The present festival has stayed true to its campus days. It’s is an eclectic mix of the top mid-Atlantic indie music talent presented with a socially conscious, DIY (do-it-yourself) attitude. MACRoCk has not only the sounds, but the sights and smells of an indie music festival. It also features informative panel discussions and an indie label expo. It’s the best of both worlds, a small, intimate festival with venues within walking distance mixed with a broad palate of music, from hip-hop and death metal to electronica and Americana, of a big festival. And at a time when festival tickets can cost you triple digits a two-day MACRoCk pass is still just $20 pre-ordered.

“Our goal is to expose people to the mid-Atlantic music scene,” Cagnoli said. “We do it with volunteers and that grass roots mindset, focusing on community and a DIY ethic. MACRoCk gives you the chance to experience what people are capable of doing on their own and what can be accomplished without corporate sponsorship.”
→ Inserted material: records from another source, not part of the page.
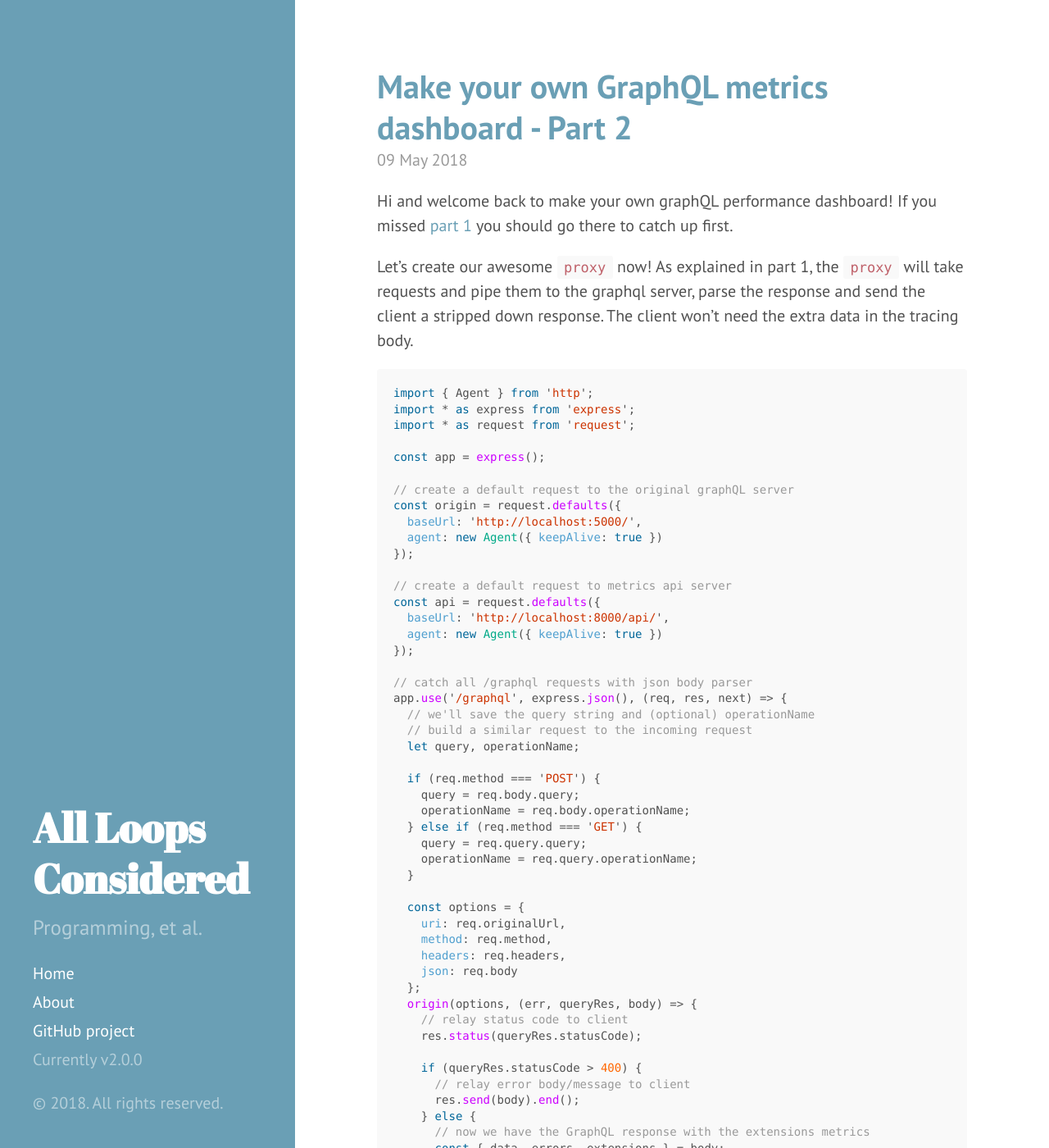
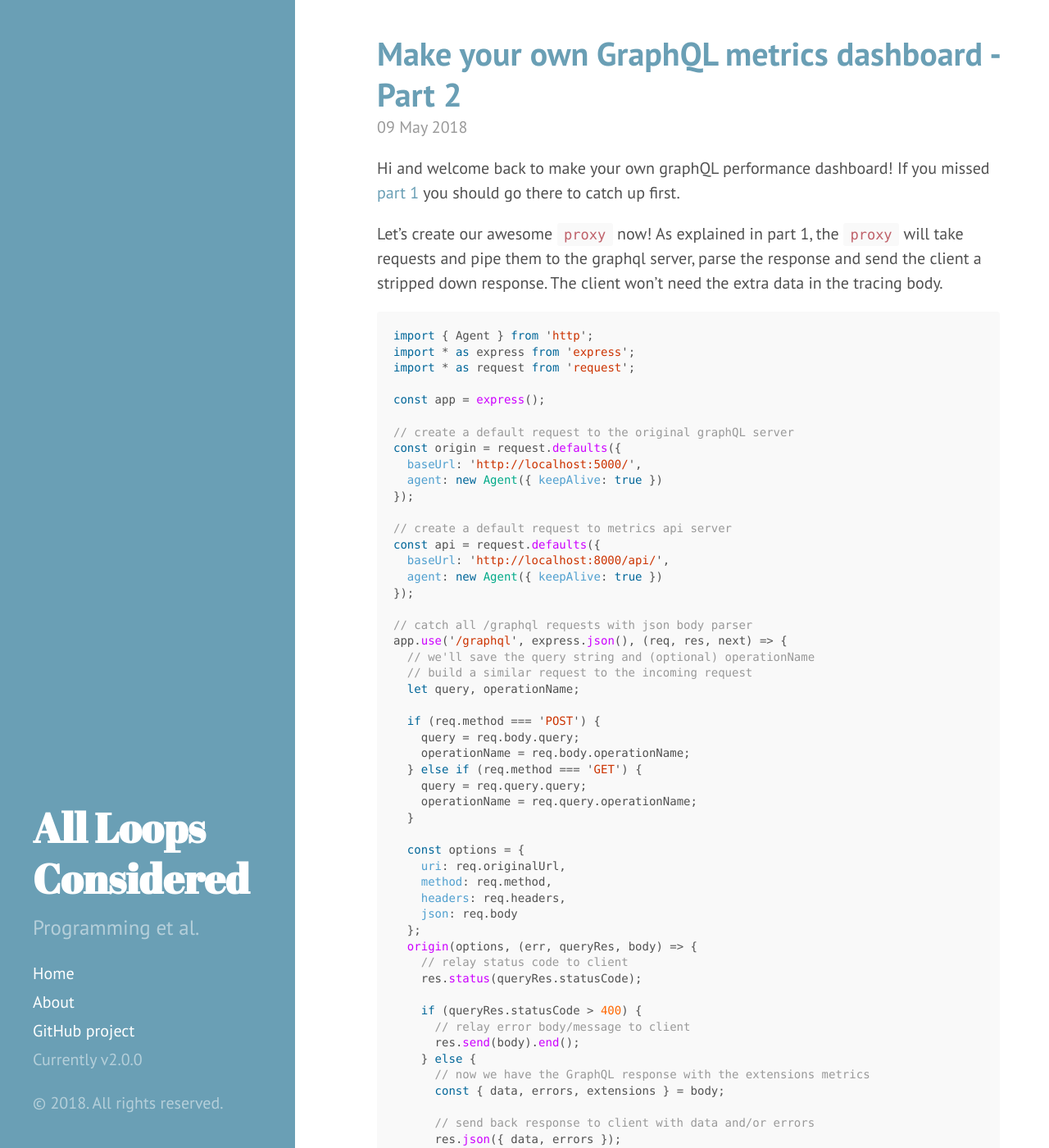
Before and after one commit to mpicard/mpicard.github.io, a Jekyll site: the page built from index.html, in a window 1280 px wide and 1400 px high. Shown: the whole window at 82% size. Built offline with Jekyll 4.4.1, drawn with Linux system fonts in a browser that asks for light colours; Markdown is read by kramdown in place of the engine named in the settings; the list of posts is cut into pages by our own code; comment, search, counter and statistics services are not loaded.

Commit message:
Fix padding for smaller media

```diff
--- a/_config.yml
+++ b/_config.yml
@@ -6,7 +6,7 @@ permalink: pretty
 
 title: All Loops Considered
 tagline:
-description: Programming, et al.
+description: Programming et al.
 url: http://all-loops-considered.org
 baseurl: ""
 
--- a/public/css/hyde.css
+++ b/public/css/hyde.css
@@ -122,8 +122,8 @@ a.sidebar-nav-item:focus {
  */
 
 .content {
-  padding-top:    4rem;
-  padding-bottom: 4rem;
+  padding-top:    2rem;
+  padding-bottom: 2rem;
 }
 
 @media (min-width: 48em) {
@@ -137,7 +137,7 @@ a.sidebar-nav-item:focus {
 @media (min-width: 64em) {
   .content {
     margin-left: 22rem;
-    margin-right: 4rem;
+    margin-right: 2rem;
   }
 }
 
```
It all takes place in a unique environment. Typical downtown life in Harrisonburg goes on as MACRoCk takes place. Casual dinners mix with punk kids. Art aficionados stand shoulder-to-shoulder with indie rockers.

“MACRoCk is really a showcase of the best of what used to exist in a lot of places, which is a funky, gritty, down-to-earth scene,” Perrine noted.

This year’s MACRoCk will feature acts familiar to BRO readers from D.C. to Georgia, including Julianna Barwick, Dope Body and Cheap Time. The festival’s panels include a screening of From the Back of the Room, a film that follows the female DIY punk movement, and includes a discussion with director Amy Odem and rockers Michelle Northam of Sick Fix and  Alissa Straiter of Passengers. Other panels will address topics from screen printing to running a record label.

“MACRoCk is never the same from year to year,” Cagnoli said. “The structure is the same, but not the content. Every person comes to MACRoCk and leaves with their own unique inspiration.”

It hasn’t been an easy journey for MACRoCk. The festival, like the music industry itself, has experienced its ups and downs. But by staying true to its roots and finding strength in the local community it has survived and thrived for 16 years. So for two nights in April a music festival will celebrate its new lease on life and a city’s downtown will be celebrating along with it.

This year’s MACRoCk will take place April 5 and 6. For more information, to see the line-up or to buy tickets visit www.macrock.org.